The document is meant to get power-sector stakeholders down to brass tacks on how, in practical terms, New York can put a price on carbon if the U.S. government won’t.

Parties are digesting the proposal as they prepare for a May 14 meeting. The minute details will be heavily debated, but so far, many just seem glad the process is underway.

“NYISO’s draft proposal for a carbon adder would send an important and overdue price signal to the market necessary for New York to achieve its ambitious carbon reduction policies in place to meet long-term greenhouse gas reduction targets,” said Deborah Donovan, Massachusetts director for the Acadia Center, an advocacy organization focused on clean-energy issues in the Northeast.

New York has seen some of the most advanced work by any grid operator to integrate a carbon price into everyday wholesale power markets. While New York is part of the multistate Regional Greenhouse Gas Initiative, the state’s policy aims may require a stiffer carbon charge than RGGI delivers.

NYISO is looking for practical ways to link the wholesale power market it manages with policy goals set by Gov. Andrew Cuomo (D). New York’s official target is 40 percent lower greenhouse gas emissions, relative to 2005, by 2030. Regulators are also implementing a plan to get half of the state’s electricity from renewable energy by 2030.

Under the straw proposal, authored by NYISO and state staff, power generators in the state would have to factor in the carbon price for every ton of CO2 they create. The price, the “social cost of carbon,” would be set by the New York Public Service Commission through its standard rulemaking processes.

Once the PSC came up with that charge, power generators would have to add it to their bids in power auctions. Solar, wind and hydro generators would face no charge. Fossil, biomass and cogeneration resources would be among those having to calculate their emissions signature and multiply it by the carbon price.

Generators that are subject to RGGI could deduct the carbon price they’re supposed to pay in that system. Generators that aren’t under RGGI would face the full price as set by the New York PSC.

The idea is to recruit the market’s invisible hand to reward low-carbon generation — ideally without stiffing ratepayers or causing other regions to burn more fossil fuel.

“Low-emitting New York resources, including efficient fossil units, renewables, hydropower, and nuclear generators, would benefit from higher net revenues,” the straw proposal said.

While the specifics will need to be hammered out in the NYISO-led process, some in the power industry are broadly supportive so far. They include Gavin Donohue, president and CEO of the Independent Power Producers of New York Inc., whose board includes representatives from Calpine Corp. and NRG Energy Inc.

“IPPNY believes pricing carbon in the marketplace is paramount to addressing the price-suppressive impacts of public policies while achieving cost-effective emissions reductions,” he said in a statement. “It is encouraging to see the release of the Straw Proposal and to see the state remains supportive of the process.”

The proposal also includes measures to keep the state from simply buying more carbon-intensive power from other grids.
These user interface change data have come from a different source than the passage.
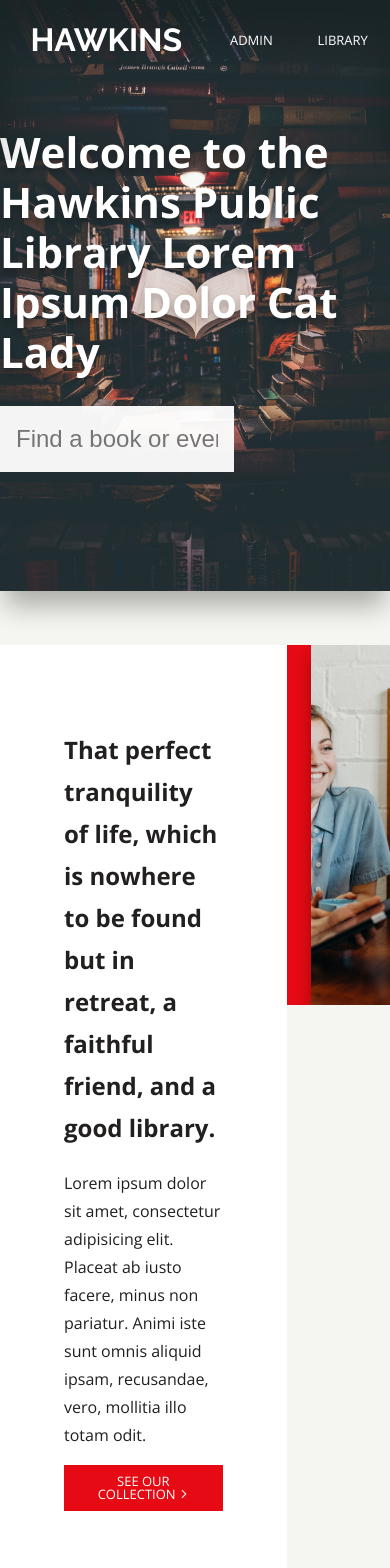
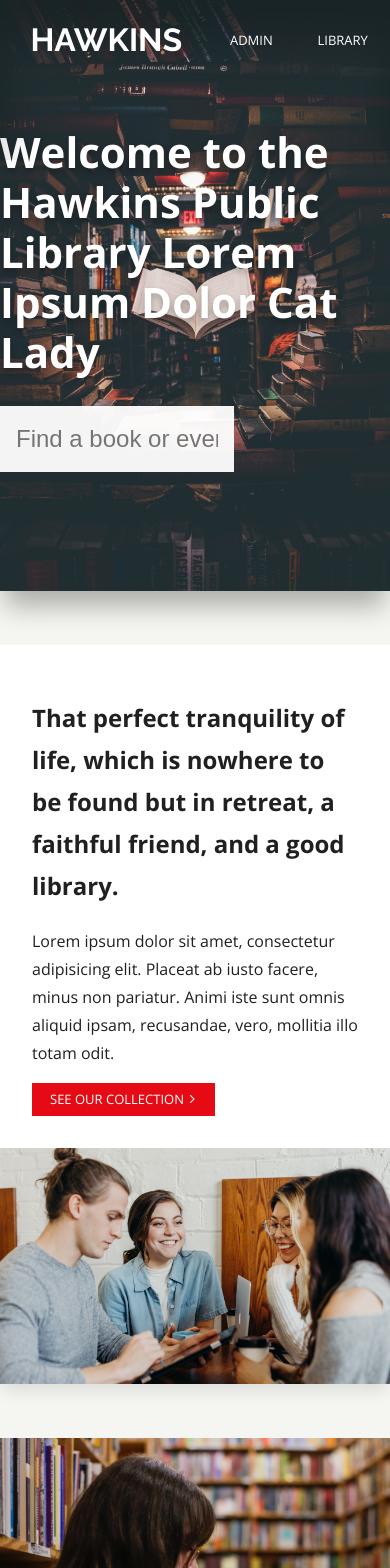
Before and after one commit to devnguy/hawkins-library, a Next.js app: page / in a window 390 px wide. Shown: the top 1568 px of the page. Built offline with nearby package versions, Linux system fonts and the light colour scheme.

Commit message:
responsive

```diff
--- a/components/Feature.js
+++ b/components/Feature.js
@@ -9,6 +9,9 @@ const StyledFeature = styled.div`
   /* max-width: ${props => props.theme.maxWidth}; */
   box-shadow: 0px 10px 15px -3px rgba(0,0,0,0.1); /*tailwindcss large shadow*/
   margin: auto;
+  @media (max-width: ${props => props.theme.screenSizeMed}) {
+    flex-direction: column;
+  }
 `
 
 const StyledFeatureBody = styled.div`
@@ -18,6 +21,9 @@ const StyledFeatureBody = styled.div`
   color: ${props => props.fontColor};
   padding: 6.4rem;
   width: 100%;
+  @media (max-width: ${props => props.theme.screenSizeMed}) {
+    padding: 3.2rem;
+  }
 `
 
 const StyledFeatureImage = styled.div`
@@ -25,9 +31,12 @@ const StyledFeatureImage = styled.div`
   flex: ${props => props.size};
   overflow: hidden;
   padding-left: ${props => props.paddingLeft};
-  padding-right: ${props => props.paddingRight};
-  height: 360px;
+  /* height: 360px; */
   width: 100%;
+  @media (max-width: ${props => props.theme.screenSizeMed}) {
+    padding-left: 0;
+    max-height: 236px;
+  }
   img {
     height: 100%;
     width: 100%;
--- a/pages/library.js
+++ b/pages/library.js
@@ -13,10 +13,10 @@ import BookContext from '../context/book-context'
 
 const StyledLibraryContent = styled.div`
   display: grid;
-  grid-template-columns: 1fr 1fr 1fr;
+  grid-template-columns: 1fr 1fr 1fr 1fr;
   gap: 2.4rem 2.4rem;
   @media (max-width: 1100px) {
-    grid-template-columns: 1fr 1fr;
+    grid-template-columns: 1fr 1fr 1fr;
   }
   @media (max-width: ${props => props.theme.screenSizeMed}) {
     grid-template-columns: 1fr;
```
Also changed, not shown: components/Book.js (+6 -5 lines), pages/return.js (+5 -10 lines).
For the purposes of electricity trade with other grids, the document said, NYISO would add a carbon charge for power that it imports from other regions, but subtract the carbon charge if the power is being exported to other regions. The goal would be to maintain the basic competitive dynamics between in-state and out-of-state generators that exist today.